Like I said before, this is not a new idea for a haunted house story. However, it is obvious that a lot of thought and attention has gone into the making of this film. Like the film’s narrative, this Los Angeles hotel could have been anywhere and any time. A definite deliberate intention of the director and co-writer Kourosh Ahari. Much like Kubrick’s, The Shining’, Ahari, uses supernatural suspicions to play with our senses. Is it a film about a haunted hotel? Is it just the hallucinogenic effect of too much alcohol and not enough sleep? The answer to these questions is unknown but what is apparent, is the film’s in-depth need to delve further into the human psyche.
The acting of all characters is strong. Despite the fact we know little about these characters, both Shahab Hosseini and Niousha Noor give believable performances of a couple struggling to connect due to unknown secrets from the past. Minimal supporting cast also contribute well, adding to the eeriness of the film overall, without the need for obvious scare tactics.
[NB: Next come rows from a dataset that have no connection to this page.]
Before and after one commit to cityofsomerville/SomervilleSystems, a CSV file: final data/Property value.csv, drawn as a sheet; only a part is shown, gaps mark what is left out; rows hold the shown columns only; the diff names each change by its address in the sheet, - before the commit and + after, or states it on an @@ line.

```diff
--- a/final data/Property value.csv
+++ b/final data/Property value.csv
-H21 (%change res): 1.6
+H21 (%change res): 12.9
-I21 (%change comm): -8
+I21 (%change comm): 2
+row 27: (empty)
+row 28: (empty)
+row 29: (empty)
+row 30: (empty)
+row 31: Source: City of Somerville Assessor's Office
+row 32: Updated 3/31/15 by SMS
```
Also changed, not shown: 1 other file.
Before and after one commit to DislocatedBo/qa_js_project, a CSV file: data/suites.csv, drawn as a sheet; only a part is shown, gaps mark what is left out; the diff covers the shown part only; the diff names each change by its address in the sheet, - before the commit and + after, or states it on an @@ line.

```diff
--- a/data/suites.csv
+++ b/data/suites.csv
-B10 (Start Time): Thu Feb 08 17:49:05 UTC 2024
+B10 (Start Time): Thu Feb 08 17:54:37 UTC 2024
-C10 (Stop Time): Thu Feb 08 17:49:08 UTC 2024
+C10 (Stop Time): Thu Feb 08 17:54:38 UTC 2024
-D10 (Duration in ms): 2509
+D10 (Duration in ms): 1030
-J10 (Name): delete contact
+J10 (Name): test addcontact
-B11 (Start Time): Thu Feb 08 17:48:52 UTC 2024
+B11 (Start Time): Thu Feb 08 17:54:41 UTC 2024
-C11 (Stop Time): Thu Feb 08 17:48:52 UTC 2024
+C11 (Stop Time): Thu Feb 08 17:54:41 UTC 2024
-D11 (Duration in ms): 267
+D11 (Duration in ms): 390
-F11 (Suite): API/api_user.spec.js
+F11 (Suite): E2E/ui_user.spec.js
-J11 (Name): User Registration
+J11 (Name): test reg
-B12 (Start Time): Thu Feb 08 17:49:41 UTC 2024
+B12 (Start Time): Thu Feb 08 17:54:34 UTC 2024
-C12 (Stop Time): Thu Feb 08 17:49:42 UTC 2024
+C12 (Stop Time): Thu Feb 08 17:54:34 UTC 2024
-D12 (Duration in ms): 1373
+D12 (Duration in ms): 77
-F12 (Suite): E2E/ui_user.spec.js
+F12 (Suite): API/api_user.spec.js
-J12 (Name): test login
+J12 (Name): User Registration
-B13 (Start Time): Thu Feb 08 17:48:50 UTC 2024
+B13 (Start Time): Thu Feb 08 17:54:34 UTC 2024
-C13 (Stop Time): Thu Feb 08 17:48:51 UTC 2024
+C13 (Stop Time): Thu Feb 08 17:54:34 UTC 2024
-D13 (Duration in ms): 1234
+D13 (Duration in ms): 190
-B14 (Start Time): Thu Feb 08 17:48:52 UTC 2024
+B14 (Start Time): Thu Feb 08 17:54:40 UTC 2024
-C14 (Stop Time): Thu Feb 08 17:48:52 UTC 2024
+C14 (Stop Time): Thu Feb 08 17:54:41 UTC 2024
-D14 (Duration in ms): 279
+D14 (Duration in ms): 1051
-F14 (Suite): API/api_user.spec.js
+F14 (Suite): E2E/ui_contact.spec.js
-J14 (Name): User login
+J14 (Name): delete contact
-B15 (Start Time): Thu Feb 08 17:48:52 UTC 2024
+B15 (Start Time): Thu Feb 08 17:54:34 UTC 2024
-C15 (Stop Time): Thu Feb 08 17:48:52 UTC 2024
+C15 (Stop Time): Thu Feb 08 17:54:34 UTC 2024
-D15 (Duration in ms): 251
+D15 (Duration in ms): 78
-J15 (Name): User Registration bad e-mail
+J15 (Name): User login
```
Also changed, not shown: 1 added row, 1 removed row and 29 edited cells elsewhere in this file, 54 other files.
The cinematography of this film owes much to that of Stanley Kubrick’s, The Shining, 1980. As a huge fan of this former film, it was not hard to recognise shots imitated almost inherently. From the opening shot of the journey to the hotel, intermittent close-up framing of Babak Naderi (Shahab Hosseini) and long shots of the hotel hallways, it is clear director, Kourosh Ahari, appreciated the atmospheric intention of Kubrick’s 1980 film. The only clear difference is the use of light. Whilst Kubrick’s, The Shining, is almost completely shot with bright light, ‘The Night’, is almost completely shot in dark or very dim light. Even the hospital environment, which is a traditionally bright space, has an outer frame of darkness. This use of darkness does not so much add a scariness but emphasizes the hopelessness of the entire film.
I really enjoyed this psychological thriller, but I can appreciate that some viewers could find it slow and predictable. I have a great love of the cinematography and how each shot is carefully planned with great attention, even if many of the scene’s shots, and camera angles, overwhelmingly reflect those of Kubrick’s, The Shining.
If you are looking for blatant horror and continuous jump scares, this film might not hit the mark. It might also not be the film for you, if you like to understand fully what is happening and films with a distinct and absolute ending. However, as a psychological thriller that keeps you thinking, or if you have a real interest in cinematography, this film is a definite must watch.
The Night is released on digital platforms in the UK by Vertigo Releasing.